INSTRUCTIONS FOR THE TASK: Give back all of the data exactly. Leave nothing out.

SOURCE MATERIAL:
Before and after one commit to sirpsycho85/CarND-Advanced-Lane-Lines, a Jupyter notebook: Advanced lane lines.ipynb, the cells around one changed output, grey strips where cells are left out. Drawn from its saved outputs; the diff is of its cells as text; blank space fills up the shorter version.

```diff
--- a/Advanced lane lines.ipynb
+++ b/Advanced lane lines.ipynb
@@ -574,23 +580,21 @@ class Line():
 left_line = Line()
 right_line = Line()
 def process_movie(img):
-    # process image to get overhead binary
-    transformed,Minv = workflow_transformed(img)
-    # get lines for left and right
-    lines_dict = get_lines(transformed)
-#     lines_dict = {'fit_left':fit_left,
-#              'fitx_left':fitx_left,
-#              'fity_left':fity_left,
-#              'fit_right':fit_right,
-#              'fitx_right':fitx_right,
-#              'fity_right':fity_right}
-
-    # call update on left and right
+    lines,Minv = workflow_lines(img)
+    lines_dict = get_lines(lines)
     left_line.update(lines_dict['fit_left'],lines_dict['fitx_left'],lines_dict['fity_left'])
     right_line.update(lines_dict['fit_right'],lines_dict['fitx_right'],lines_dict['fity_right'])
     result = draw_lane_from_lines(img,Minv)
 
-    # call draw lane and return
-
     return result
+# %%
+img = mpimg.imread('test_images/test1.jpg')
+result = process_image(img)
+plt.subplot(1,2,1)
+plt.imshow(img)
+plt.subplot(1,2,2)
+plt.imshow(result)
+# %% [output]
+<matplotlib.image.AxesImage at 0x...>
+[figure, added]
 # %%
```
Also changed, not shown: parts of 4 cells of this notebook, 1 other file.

SOLUTION TO THIS EXERCISE:
Before and after one commit to sirpsycho85/CarND-Advanced-Lane-Lines, a Jupyter notebook: Advanced lane lines.ipynb, the cells around one changed output, grey strips where cells are left out. Drawn from its saved outputs; the diff is of its cells as text; blank space fills up the shorter version.

```diff
--- a/Advanced lane lines.ipynb
+++ b/Advanced lane lines.ipynb
@@ -574,23 +580,21 @@ class Line():
 left_line = Line()
 right_line = Line()
 def process_movie(img):
-    # process image to get overhead binary
-    transformed,Minv = workflow_transformed(img)
-    # get lines for left and right
-    lines_dict = get_lines(transformed)
-#     lines_dict = {'fit_left':fit_left,
-#              'fitx_left':fitx_left,
-#              'fity_left':fity_left,
-#              'fit_right':fit_right,
-#              'fitx_right':fitx_right,
-#              'fity_right':fity_right}
-
-    # call update on left and right
+    lines,Minv = workflow_lines(img)
+    lines_dict = get_lines(lines)
     left_line.update(lines_dict['fit_left'],lines_dict['fitx_left'],lines_dict['fity_left'])
     right_line.update(lines_dict['fit_right'],lines_dict['fitx_right'],lines_dict['fity_right'])
     result = draw_lane_from_lines(img,Minv)
 
-    # call draw lane and return
-
     return result
+# %%
+img = mpimg.imread('test_images/test1.jpg')
+result = process_image(img)
+plt.subplot(1,2,1)
+plt.imshow(img)
+plt.subplot(1,2,2)
+plt.imshow(result)
+# %% [output]
+<matplotlib.image.AxesImage at 0x...>
+[figure, added]
 # %%
```
Also changed, not shown: parts of 4 cells of this notebook, 1 other file.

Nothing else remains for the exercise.